While vaccination rates remain high nationwide, approximately 50,000 adults and 300 children in the U.S. die annually from vaccine-preventable diseases and their complications. The country continues to spend nearly $27 billion annually to treat four vaccine-preventable illnesses in adults over the age of 50 — flu, pertussis, pneumococcal (pneumonia), and shingles. Evidently, more work is necessary to expand the life- and cost-saving benefits of vaccines to all in need. Maintaining high immunization coverage is vital for preventing epidemics of diseases that cause preventable illness, disability, and death.
Immunization infrastructure is critical to achieving this goal, especially since public health priorities shift rapidly in the event of an outbreak of a vaccine-preventable disease, a bioterrorism event, or a novel virus. As evidenced by the 2019 measles outbreak, the worst on record since 1992, the 317 program is critical to fund the surveillance, epidemiology, and laboratory capacity necessary to track disease and ensure those in contact with those infected are immunized. The COVID-19 pandemic further spotlighted the desperate need for a properly outfitted national immunization infrastructure. Data reporting challenges, limited workforce, lack of enrolled adult providers, vaccine hesitancy, and health disparities obstructed the efficient rollout of the COVID-19 vaccination campaign.

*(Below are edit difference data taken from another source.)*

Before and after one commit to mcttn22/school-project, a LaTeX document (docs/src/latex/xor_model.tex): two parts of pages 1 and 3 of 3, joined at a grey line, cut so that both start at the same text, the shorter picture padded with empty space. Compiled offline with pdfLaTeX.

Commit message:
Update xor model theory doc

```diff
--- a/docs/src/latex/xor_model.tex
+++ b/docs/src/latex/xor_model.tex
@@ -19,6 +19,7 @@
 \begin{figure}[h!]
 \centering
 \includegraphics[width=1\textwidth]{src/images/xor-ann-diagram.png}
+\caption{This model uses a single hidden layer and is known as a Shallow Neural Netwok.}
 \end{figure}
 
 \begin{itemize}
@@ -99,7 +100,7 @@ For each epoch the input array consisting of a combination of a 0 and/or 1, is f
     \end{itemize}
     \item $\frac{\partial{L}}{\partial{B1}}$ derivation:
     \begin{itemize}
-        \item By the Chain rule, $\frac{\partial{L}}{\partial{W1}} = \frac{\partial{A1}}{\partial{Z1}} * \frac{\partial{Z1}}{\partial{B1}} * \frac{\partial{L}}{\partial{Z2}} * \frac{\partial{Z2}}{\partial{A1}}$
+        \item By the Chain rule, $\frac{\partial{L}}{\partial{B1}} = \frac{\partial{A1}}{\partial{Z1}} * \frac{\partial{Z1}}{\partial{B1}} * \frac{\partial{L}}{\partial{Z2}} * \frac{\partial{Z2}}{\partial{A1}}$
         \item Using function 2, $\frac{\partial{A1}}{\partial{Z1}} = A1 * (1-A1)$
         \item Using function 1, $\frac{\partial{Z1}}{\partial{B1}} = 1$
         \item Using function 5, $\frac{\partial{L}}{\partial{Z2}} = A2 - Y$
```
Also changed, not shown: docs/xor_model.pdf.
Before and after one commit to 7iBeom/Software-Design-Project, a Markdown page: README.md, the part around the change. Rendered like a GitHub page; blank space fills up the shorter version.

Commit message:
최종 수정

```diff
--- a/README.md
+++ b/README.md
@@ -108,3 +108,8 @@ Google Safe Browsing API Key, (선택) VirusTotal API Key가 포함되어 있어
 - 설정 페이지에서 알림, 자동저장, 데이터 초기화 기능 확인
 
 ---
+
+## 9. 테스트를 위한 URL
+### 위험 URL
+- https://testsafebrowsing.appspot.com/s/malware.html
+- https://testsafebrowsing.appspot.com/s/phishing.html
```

Increased and sustained investment is needed to modernize immunization information systems (IIS), establish interstate IIS data sharing, develop a network of adult immunization providers reporting data into IIS, and engage with communities to build vaccine confidence and reduce disparities.
Fully funding the 317 program is the best way to preserve and expand access to crucial vaccines for the most vulnerable.
ABOUT THE PROGRAM
Authorized under Section 317 of the Public Health Service Act, Congress launched federal funding for the 317 program in 1963. Fifty-eight years later, the Centers for Disease Control and Prevention (CDC) awarded nearly $531 million in federal grants to state, local, and territorial public health agencies to support program operations and vaccine purchases. Currently, the program funds 64 grantees: all 50 states, six large cities, and eight territories and former territories.
The 317 program works to ensure that children, adolescents, and adults receive appropriate immunizations by partnering with healthcare providers in the public and private sectors. The majority of the program’s funding supports foundational functions such as vaccine effectiveness studies, immunization registries, disease surveillance, outbreak detection and response, vaccine coverage assessment, and vaccine safety and provider education programming. A smaller portion of the program’s resources supports vaccine purchases for adult immunization initiatives. Strong immunization infrastructure ensures optimal coverage with routinely recommended vaccines.